One of the most popular English courses today is the English as a Second Language/English as a foreign language (ESL/EFL) course. These courses focus on helping non-native speakers better understand and speak the English language. Conversational English, as well as understanding idioms and colloquialisms, usually form the core of most ESL/EFL courses.
Especially common are English courses that introduce students to literature. Colleges and universities typically offer these courses, though you can also find them online. These classes can have a broad or specific focus. You can study literature produced during a specific time in history, works written by a single author, or literature that reflects a similar theme. These types of English courses are not concerned with teaching you to speak English fluently, but instead focus on teaching you to read, think, and write critically through your analysis of literature.
You can also take an English course to prepare you for specific tests, such as the General Educational Development (GED) test, the Graduate Record Exam (GRE), or the Test of English as a Foreign Language (TOEFL). The GED measures high school-level skills and knowledge, and most colleges and employers consider a passing score the equivalent of a high-school diploma. The GRE is a test required by graduate and business schools to ensure that you have the critical reading, thinking, and writing skills to succeed in an advanced academic setting. The TOEFL measures your ability to use and understand English in an academic setting. It is considered a sort of “academic passport” to working and studying abroad. An English course can prepare you to earn a passing score on these tests, which can open many academic and professional doors.
English courses range from beginning to advanced and may last a few weeks, a semester, or up to a year. Some courses may even be self-paced, so you can take as long as you want to complete them. You can take a web-based course, attend a local class, hire a tutor, or learn on your own using a reputable study guide. It can be especially fun to take an English course online, since you are likely to “meet” people from all over the world.
There are advantages and disadvantages to each of these types of courses. Taking a class or working with a tutor will enable you to receive personal guidance and feedback. Particularly in a course focused on literature, a classroom setting will enable you to discuss the works with others before writing about them on your own. For many working adults, who may also be raising a family, the convenience of an online course or home study guide may be necessary. If you have a learning disability, or have limited time, a self-paced course may be more appropriate.
English courses also vary widely in cost. Some courses are offered as a free service to the community. Many libraries have English course home study guides that you can check out for no cost. In general, a one-month community-based course is going to cost considerably less than a course offered through a university, which can cost hundreds or even thousands of dollars. Do not assume that expensive always means better; an inexpensive or free study guide may serve your needs better than a costly college course.
There are dozens of reasons a person may need to take an English class.
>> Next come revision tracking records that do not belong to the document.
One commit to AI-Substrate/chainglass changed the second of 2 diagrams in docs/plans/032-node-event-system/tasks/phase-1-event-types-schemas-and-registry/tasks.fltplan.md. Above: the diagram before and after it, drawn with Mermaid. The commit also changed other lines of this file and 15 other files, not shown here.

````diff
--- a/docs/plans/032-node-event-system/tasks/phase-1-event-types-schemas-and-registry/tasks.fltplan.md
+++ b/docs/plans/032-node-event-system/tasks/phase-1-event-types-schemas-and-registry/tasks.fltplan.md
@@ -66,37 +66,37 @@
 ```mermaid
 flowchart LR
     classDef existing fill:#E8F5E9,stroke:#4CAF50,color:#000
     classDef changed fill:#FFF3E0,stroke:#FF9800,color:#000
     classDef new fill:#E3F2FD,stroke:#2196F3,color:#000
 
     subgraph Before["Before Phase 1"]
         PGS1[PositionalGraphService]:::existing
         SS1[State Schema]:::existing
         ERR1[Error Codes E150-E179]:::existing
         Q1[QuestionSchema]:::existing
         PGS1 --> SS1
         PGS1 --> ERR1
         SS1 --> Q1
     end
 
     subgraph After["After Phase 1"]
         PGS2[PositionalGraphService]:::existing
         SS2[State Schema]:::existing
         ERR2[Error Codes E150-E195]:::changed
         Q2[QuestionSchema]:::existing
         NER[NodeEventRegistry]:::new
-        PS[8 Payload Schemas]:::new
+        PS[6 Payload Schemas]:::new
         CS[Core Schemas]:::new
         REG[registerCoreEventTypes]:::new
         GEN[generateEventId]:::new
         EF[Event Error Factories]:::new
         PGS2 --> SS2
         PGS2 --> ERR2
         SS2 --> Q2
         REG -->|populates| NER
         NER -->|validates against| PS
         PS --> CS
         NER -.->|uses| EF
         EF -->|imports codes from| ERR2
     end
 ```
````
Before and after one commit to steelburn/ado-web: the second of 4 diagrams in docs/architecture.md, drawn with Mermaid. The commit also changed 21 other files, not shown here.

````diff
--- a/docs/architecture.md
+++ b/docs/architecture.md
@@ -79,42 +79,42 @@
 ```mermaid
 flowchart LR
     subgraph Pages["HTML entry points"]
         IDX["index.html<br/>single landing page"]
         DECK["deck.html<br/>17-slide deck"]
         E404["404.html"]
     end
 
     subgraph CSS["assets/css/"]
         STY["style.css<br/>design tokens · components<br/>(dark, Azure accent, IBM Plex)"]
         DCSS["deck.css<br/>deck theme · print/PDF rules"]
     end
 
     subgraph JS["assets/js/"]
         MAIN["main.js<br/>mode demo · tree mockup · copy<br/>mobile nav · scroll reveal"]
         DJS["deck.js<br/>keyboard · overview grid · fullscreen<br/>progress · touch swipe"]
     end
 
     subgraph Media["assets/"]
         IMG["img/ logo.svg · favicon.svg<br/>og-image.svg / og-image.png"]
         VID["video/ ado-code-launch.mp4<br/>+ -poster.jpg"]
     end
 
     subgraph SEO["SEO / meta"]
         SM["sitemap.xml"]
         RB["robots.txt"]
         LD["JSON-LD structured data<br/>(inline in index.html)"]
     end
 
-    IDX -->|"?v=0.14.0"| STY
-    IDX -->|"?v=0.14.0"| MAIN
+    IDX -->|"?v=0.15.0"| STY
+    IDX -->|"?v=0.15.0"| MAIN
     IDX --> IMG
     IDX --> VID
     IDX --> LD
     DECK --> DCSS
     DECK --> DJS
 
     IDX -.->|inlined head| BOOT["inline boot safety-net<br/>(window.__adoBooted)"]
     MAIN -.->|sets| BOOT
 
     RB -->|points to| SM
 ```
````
Whether you need to pass the GED, want to learn English as a second language, need to learn proper English for business, or just want to understand Shakespeare, an English course can ensure you have the skills you need to succeed personally and professionally.